The two light rail options both travel down from Totem Lake to Downtown Bellevue via the Eastside Rail Corridor, link with East Link at Hospital Station, and run along I-90 from roughly Eastgate to Issaquah. The difference is between downtown Bellevue and Eastgate. Option C1 (9-11,000 riders, $2.0-2.7 billion, 23-28 minutes) uses a mixture of elevated and at-grade track via Richards Rd, while Option C3 (9-11,000 riders, $1.9-2.6 billion, 22-27 minutes) uses I-405 instead of Richards Rd. The concepts have no difference in notional station placement, so C3 would appear to have the nominal advantage.
The bus options, by comparison, aren’t so bad. The exception to that is A2a, which runs in “managed lanes” on the two freeways. At less than $700m, it would attract only 6-7,000 riders. Though fastest of the buses at 23-28 minutes, reliability depends on WSDOT maintaining speeds of 45 mph in the lanes, which they haven’t done in the past.
The other three options only differ from light rail (and each other) in the section between Downtown Bellevue and Eastgate, and the degree to which they get priority. Option C2 (7-8,000 riders, $1.2-1.6 billion, 23-28 minutes) is the bus version of C1 (Richards Rd.), with some exclusive busway there. Option B1, intriguingly, moves East-West through downtown Bellevue, and restores service on Bellevue Way that will disappear with the 550. B1 is further subdivided into an option with exclusive busway there (9-11,000 riders, $700m-$1 billion, 28-34 minutes) and one without (6-8,000 riders, $500-700m, 26-32 minutes).
Both bus and rail extensions to Issaquah Highlands add about 2,000 riders, and about $35m and $500m, respectively.

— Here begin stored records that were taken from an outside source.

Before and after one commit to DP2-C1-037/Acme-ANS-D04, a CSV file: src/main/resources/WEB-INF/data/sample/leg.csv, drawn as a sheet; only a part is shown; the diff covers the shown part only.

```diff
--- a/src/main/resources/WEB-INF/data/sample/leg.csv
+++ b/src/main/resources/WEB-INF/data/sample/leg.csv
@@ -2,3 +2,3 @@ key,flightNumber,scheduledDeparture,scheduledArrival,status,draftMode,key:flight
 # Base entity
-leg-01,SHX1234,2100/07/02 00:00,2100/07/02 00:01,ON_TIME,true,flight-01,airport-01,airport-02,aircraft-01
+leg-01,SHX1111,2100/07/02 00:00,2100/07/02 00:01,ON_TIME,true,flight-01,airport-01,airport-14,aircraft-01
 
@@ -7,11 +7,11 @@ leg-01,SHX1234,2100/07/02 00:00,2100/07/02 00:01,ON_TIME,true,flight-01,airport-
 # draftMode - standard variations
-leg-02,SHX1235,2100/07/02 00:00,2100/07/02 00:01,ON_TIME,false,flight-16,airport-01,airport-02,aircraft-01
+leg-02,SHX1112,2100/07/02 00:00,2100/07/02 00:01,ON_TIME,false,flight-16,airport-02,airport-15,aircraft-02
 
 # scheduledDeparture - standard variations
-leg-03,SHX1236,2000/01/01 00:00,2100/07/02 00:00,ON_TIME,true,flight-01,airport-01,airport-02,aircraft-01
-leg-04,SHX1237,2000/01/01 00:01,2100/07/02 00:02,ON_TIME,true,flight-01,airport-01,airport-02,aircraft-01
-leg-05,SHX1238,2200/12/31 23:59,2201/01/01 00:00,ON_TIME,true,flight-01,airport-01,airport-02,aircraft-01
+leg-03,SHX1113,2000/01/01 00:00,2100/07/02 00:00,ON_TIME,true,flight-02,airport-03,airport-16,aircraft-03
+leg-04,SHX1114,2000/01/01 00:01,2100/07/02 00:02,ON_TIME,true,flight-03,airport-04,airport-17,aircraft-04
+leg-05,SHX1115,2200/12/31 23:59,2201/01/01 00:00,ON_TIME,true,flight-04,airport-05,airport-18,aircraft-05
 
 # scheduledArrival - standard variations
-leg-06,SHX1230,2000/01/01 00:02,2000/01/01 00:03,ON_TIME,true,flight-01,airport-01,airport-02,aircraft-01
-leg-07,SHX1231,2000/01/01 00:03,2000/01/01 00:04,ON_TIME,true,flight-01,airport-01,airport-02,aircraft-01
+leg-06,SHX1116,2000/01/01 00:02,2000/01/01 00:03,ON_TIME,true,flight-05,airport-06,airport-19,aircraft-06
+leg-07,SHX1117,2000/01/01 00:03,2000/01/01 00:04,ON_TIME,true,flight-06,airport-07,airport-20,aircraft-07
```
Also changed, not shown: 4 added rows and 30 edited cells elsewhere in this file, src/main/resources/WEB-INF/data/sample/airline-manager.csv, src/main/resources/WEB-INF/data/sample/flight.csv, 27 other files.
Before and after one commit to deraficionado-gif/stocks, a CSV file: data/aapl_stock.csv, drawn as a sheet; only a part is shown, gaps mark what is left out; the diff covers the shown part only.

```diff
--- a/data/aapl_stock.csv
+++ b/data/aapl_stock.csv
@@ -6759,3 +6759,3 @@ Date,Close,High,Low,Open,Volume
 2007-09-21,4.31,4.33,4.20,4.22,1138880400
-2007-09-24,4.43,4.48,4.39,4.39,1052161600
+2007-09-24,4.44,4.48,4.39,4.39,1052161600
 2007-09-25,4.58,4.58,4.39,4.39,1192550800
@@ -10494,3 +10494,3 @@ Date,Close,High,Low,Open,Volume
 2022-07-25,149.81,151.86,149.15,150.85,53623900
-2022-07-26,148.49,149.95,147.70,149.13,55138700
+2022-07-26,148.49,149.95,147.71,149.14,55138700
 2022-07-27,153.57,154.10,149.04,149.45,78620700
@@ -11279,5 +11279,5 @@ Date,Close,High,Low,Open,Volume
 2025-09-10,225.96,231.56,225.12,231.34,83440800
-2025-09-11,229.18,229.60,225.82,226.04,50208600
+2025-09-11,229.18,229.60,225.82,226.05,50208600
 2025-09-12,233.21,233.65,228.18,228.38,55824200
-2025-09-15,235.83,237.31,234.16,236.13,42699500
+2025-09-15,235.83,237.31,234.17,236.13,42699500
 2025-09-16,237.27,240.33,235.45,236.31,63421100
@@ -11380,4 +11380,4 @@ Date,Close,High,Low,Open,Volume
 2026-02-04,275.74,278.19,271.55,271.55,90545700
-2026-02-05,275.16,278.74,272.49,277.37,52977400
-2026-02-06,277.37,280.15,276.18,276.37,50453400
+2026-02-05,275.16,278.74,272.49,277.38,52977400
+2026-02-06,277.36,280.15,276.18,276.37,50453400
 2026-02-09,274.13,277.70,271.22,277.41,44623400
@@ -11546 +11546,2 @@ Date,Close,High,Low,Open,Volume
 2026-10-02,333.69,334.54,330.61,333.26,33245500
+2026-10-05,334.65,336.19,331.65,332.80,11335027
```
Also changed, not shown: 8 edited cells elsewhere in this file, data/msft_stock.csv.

By not imagining significant deviations from readily available right of way, the set of East King conceptual studies kneecaps potential ridership. A big Sound Transit 3 package is going to need a big, quality-of-life improving transit investment on the Eastside, and East King produces enough revenue to afford one. I’m not sure that buses running in freeways and isolated corridors, or light rail that provides barely any advantage over it, fits the bill.

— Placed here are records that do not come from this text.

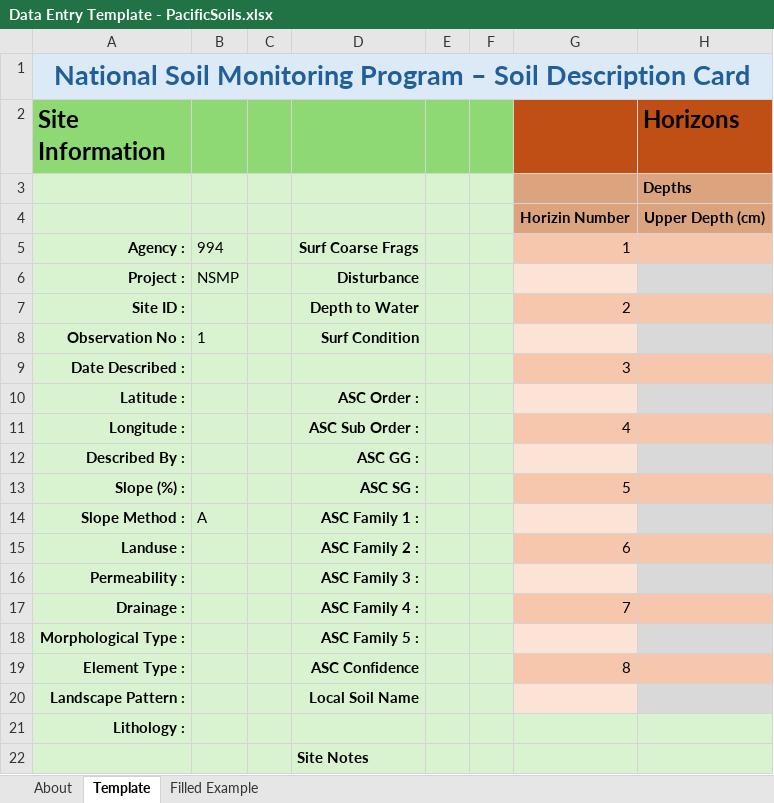
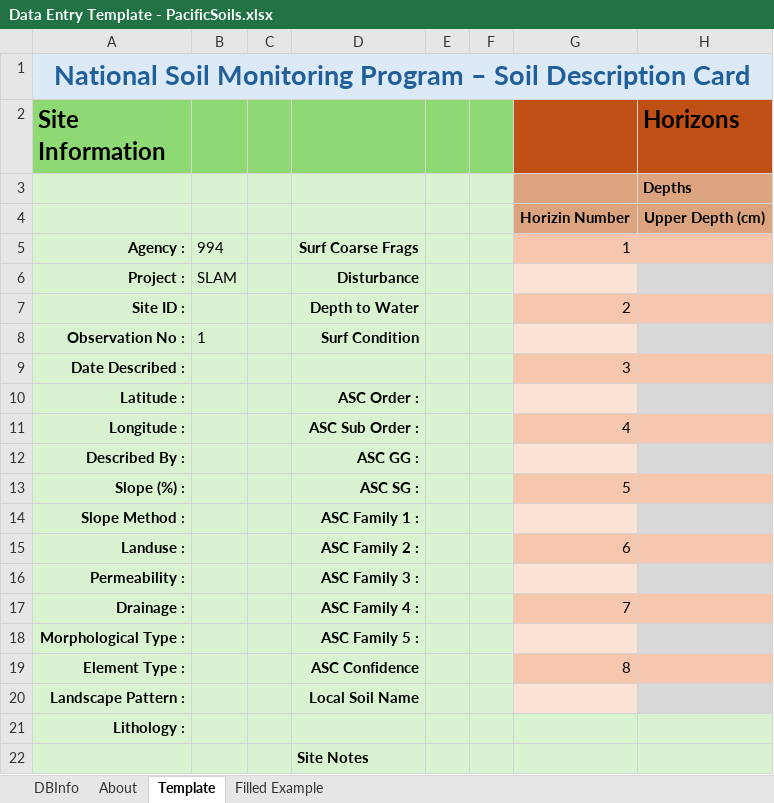
Before and after one commit to CSIRO-Soils/SoilDataEntry, an Excel workbook: www/Configs/PacificSoils/Data Entry Template - PacificSoils.xlsx, sheet Template, drawn as a sheet; only a part is shown; values as stored, in another font and other column widths than the file's, no borders; the diff names each change by its address in the sheet, - before the commit and + after, or states it on an @@ line.

```diff
--- a/www/Configs/PacificSoils/Data Entry Template - PacificSoils.xlsx (sheet Template)
+++ b/www/Configs/PacificSoils/Data Entry Template - PacificSoils.xlsx (sheet Template)
@@ sheet tab unhidden: DBInfo @@
-B6: NSMP
+B6: SLAM
-B14: A
+B14: (empty)
```
Also changed, not shown: sheet About, charts or pictures, 15 other files.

The one place in East King that the study envisioned taking lots of right-of-way in the center of a city was in Renton, and the results were encouraging for a suburban ring line. As tempting as the Eastside Rail Corridor is, it cannot be the entire answer. Intercity segments on the ERC and I-90 must pair with grade-separated diversions into Downtown Kirkland, Bellevue College, Bellevue’s ambitious plans for Eastgate, and the like. Although access to Bellevue via Hospital Station would be adequate, an approach from the West to catch more of downtown Bellevue would be ideal.* Kirkland, Eastgate, and (possibly) distant Issaquah deserve to tie in to the rail network with high-quality rail that reaches the actual ridership generators in the area.
* Assuming a more amenable Bellevue City Council in the future.